The Iraqi army stormed to the southern edge of Fallujah under U.S. air support Monday and captured a police station inside the city limits, launching a direct assault to retake one of the main strongholds of Islamic State group militants.
A Reuters TV crew about a mile from the city’s edge said explosions and gunfire were ripping through Naimiya, a district of Fallujah on its southern outskirts.
An elite military unit, the Rapid Response Team, seized the district’s police station at midday, state television reported.
The battle for Fallujah is shaping up to be one of the biggest ever fought against Islamic State group, also known as either ISIL or ISIS, in the city where U.S. forces waged the heaviest battles of their 2003-2011 occupation against the Sunni Muslim militant group’s precursors.
Fallujah is the ISIS bastion closest to Baghdad and believed to be the base from where the extremist group has plotted an escalating campaign of suicide bombings against Shiite civilians and government targets inside the capital.
As government forces pressed their onslaught, suicide bombers driving a car and a motorcycle and another bomb planted in a car killed more than 20 people and wounded more than 50 in three districts of Baghdad, medical and police sources said.
Separately, Kurdish security forces announced advances against ISIS in northern Iraq, capturing villages from militants outside Mosul, the biggest city under militant control.
The Iraqi army launched its operation to recover Fallujah a week ago, first by tightening a six-month-old siege around the city 30 miles west of Baghdad.
In the heartland of Sunni Muslim tribes who resent the Shiite-led government in Baghdad, Fallujah was the first Iraqi city to fall to the Islamic State group in January 2014. Months later, ISIS overran wide areas of the north and west of Iraq, declaring a caliphate including parts of neighboring Syria.
Monday, army units advanced to the city’s southern entrance, “steadily advancing” under air cover from the U.S.-led coalition helping to fight the militants, according to a military statement read on state TV.
A Shiite militia coalition known as Popular Mobilization, or Hashid Shaabi, was seeking to consolidate the siege by dislodging militants from Saqlawiya, a village just to the north of Fallujah.
The militias, who took the lead in assaults against ISIS in other parts of Iraq last year, have pledged not to take part in the assault on the mainly Sunni Muslim city itself to avoid aggravating sectarian strife.
Fallujah has been a bastion of the Sunni insurgency that fought both the U.S. occupation of Iraq and the Shiite-led Baghdad government that took over after the fall of dictator Saddam Hussein, a Sunni, in 2003.
American troops suffered some of their worst losses of the Iraq War there in two battles in 2004 to wrest it back from al Qaeda in Iraq, the insurgent force now known as the Islamic State group.
The latest offensive is causing alarm among international aid organization over the humanitarian situation in the city, where more than 50,000 civilians remain trapped with limited access to water, healthcare and food.
Fallujah is the second-largest Iraqi city still under control of the militants, after Mosul, their de facto capital in the north that had a prewar population of about 2 million.
It would be the third major city in Iraq recaptured by the government after Tikrit, Saddam’s hometown, and Ramadi, the capital of Iraq’s vast western Anbar province.
Fallujah is also in Anbar, located between Ramadi and Baghdad, and capturing it would give the government control of the major population centers of the Euphrates River valley west of the capital for the first time in more than two years.
On the northern front, the security forces of the autonomous Kurdish region launched an attack Sunday to oust the militants from villages about 13 miles east of Mosul so as to increase the pressure on ISIS and pave the way for storming that city.
Known as peshmerga, the Kurdish forces have retaken six villages in all since attacking ISIS positions Sunday with the support of the U.S.-led coalition, the Kurdistan Region Security Council said Monday.

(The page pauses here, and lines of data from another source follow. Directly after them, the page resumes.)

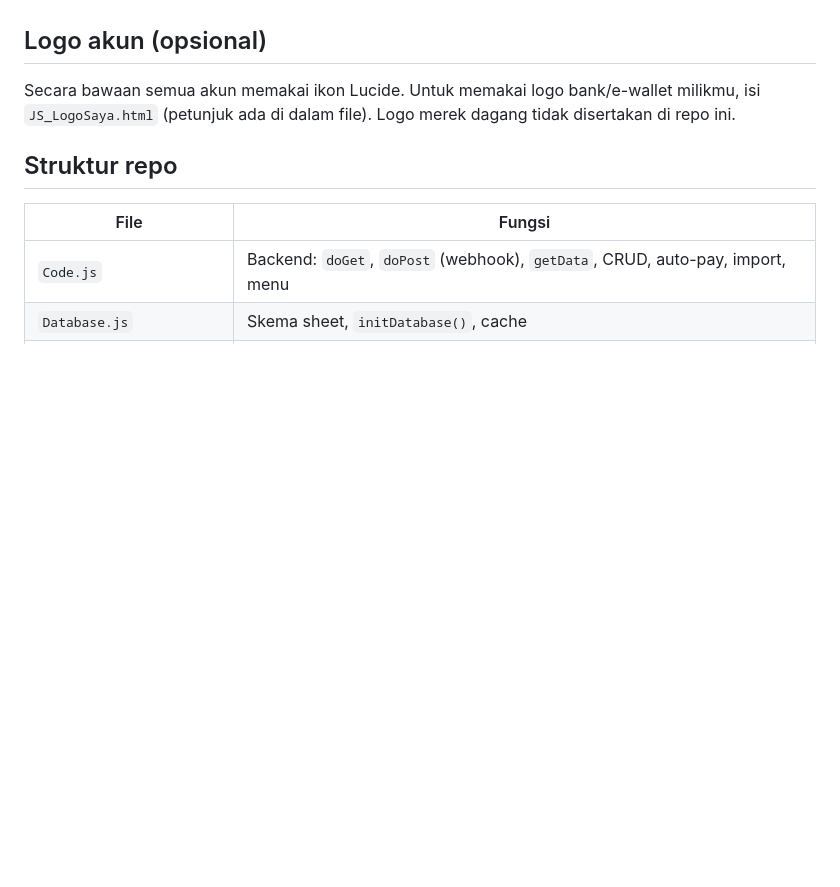
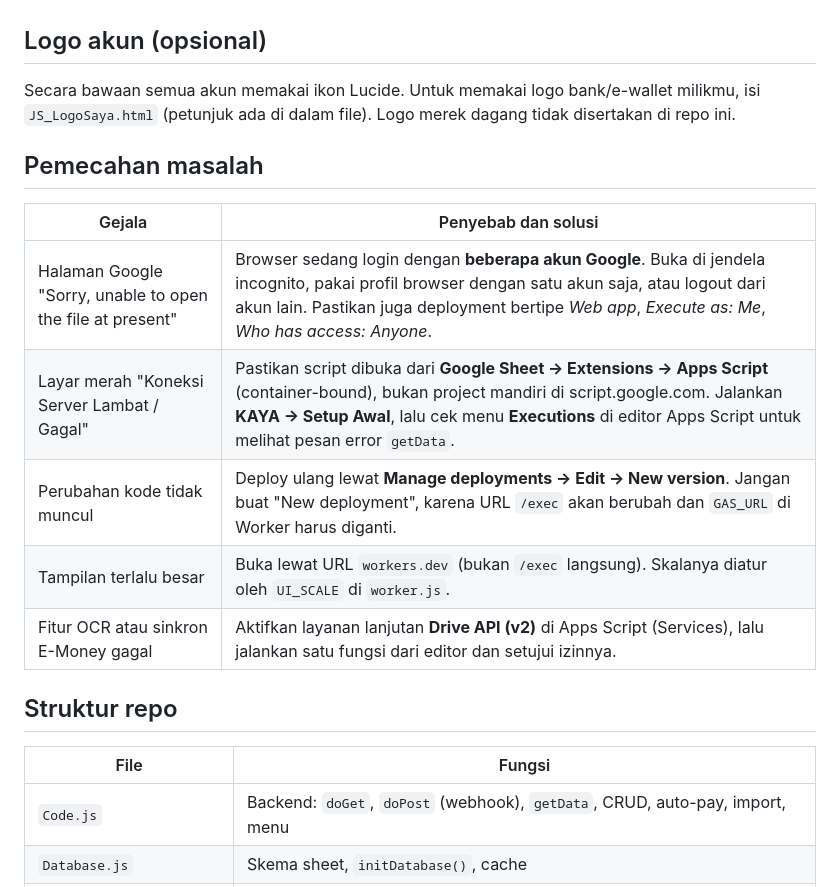
Before and after one commit to abidazizi12/kaya, a Markdown page: README.md, the part around the change. GitHub-like rendering; blank space fills up the shorter version.

```diff
--- a/README.md
+++ b/README.md
@@ -67,6 +67,16 @@ Buat Automation tipe *Notification* per aplikasi, lalu aksi *Get Contents of URL
 
 Secara bawaan semua akun memakai ikon Lucide. Untuk memakai logo bank/e-wallet milikmu, isi `JS_LogoSaya.html` (petunjuk ada di dalam file). Logo merek dagang tidak disertakan di repo ini.
 
+## Pemecahan masalah
+
+| Gejala | Penyebab dan solusi |
+|---|---|
+| Halaman Google "Sorry, unable to open the file at present" | Browser sedang login dengan **beberapa akun Google**. Buka di jendela incognito, pakai profil browser dengan satu akun saja, atau logout dari akun lain. Pastikan juga deployment bertipe *Web app*, *Execute as: Me*, *Who has access: Anyone*. |
+| Layar merah "Koneksi Server Lambat / Gagal" | Pastikan script dibuka dari **Google Sheet → Extensions → Apps Script** (container-bound), bukan project mandiri di script.google.com. Jalankan **KAYA → Setup Awal**, lalu cek menu **Executions** di editor Apps Script untuk melihat pesan error `getData`. |
+| Perubahan kode tidak muncul | Deploy ulang lewat **Manage deployments → Edit → New version**. Jangan buat "New deployment", karena URL `/exec` akan berubah dan `GAS_URL` di Worker harus diganti. |
+| Tampilan terlalu besar | Buka lewat URL `workers.dev` (bukan `/exec` langsung). Skalanya diatur oleh `UI_SCALE` di `worker.js`. |
+| Fitur OCR atau sinkron E-Money gagal | Aktifkan layanan lanjutan **Drive API (v2)** di Apps Script (Services), lalu jalankan satu fungsi dari editor dan setujui izinnya. |
+
 ## Struktur repo
 
 | File | Fungsi |
```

That represents most of the targets of their latest advance.
Iraqi Prime Minister Haider al-Abadi hopes to recapture Mosul this year to deal a decisive defeat to ISIS.
Abadi announced the onslaught on Fallujah May 22 after a spate of bombings that killed more than 150 people in one week in Baghdad, the worst death toll there so far this year. The worsening security in the capital has added to political pressure on Abadi, who is struggling to maintain the support of a Shiite coalition amid popular protests against an entrenched political class.
The bombings Monday targeted two densely populated Shiite districts, Sadr City and Shaab, and a government building in one predominantly Sunni suburb, Tarmiya, north of Baghdad.
A car bomb in Shaab killed 12 people and wounded more than 20, while in Tarmiya eight were killed and 21 wounded by a suicide bomber who pulled up in a car outside a government building guarded by police. In Sadr City, a suicide bomber on a motorcycle killed three people and wounded nine.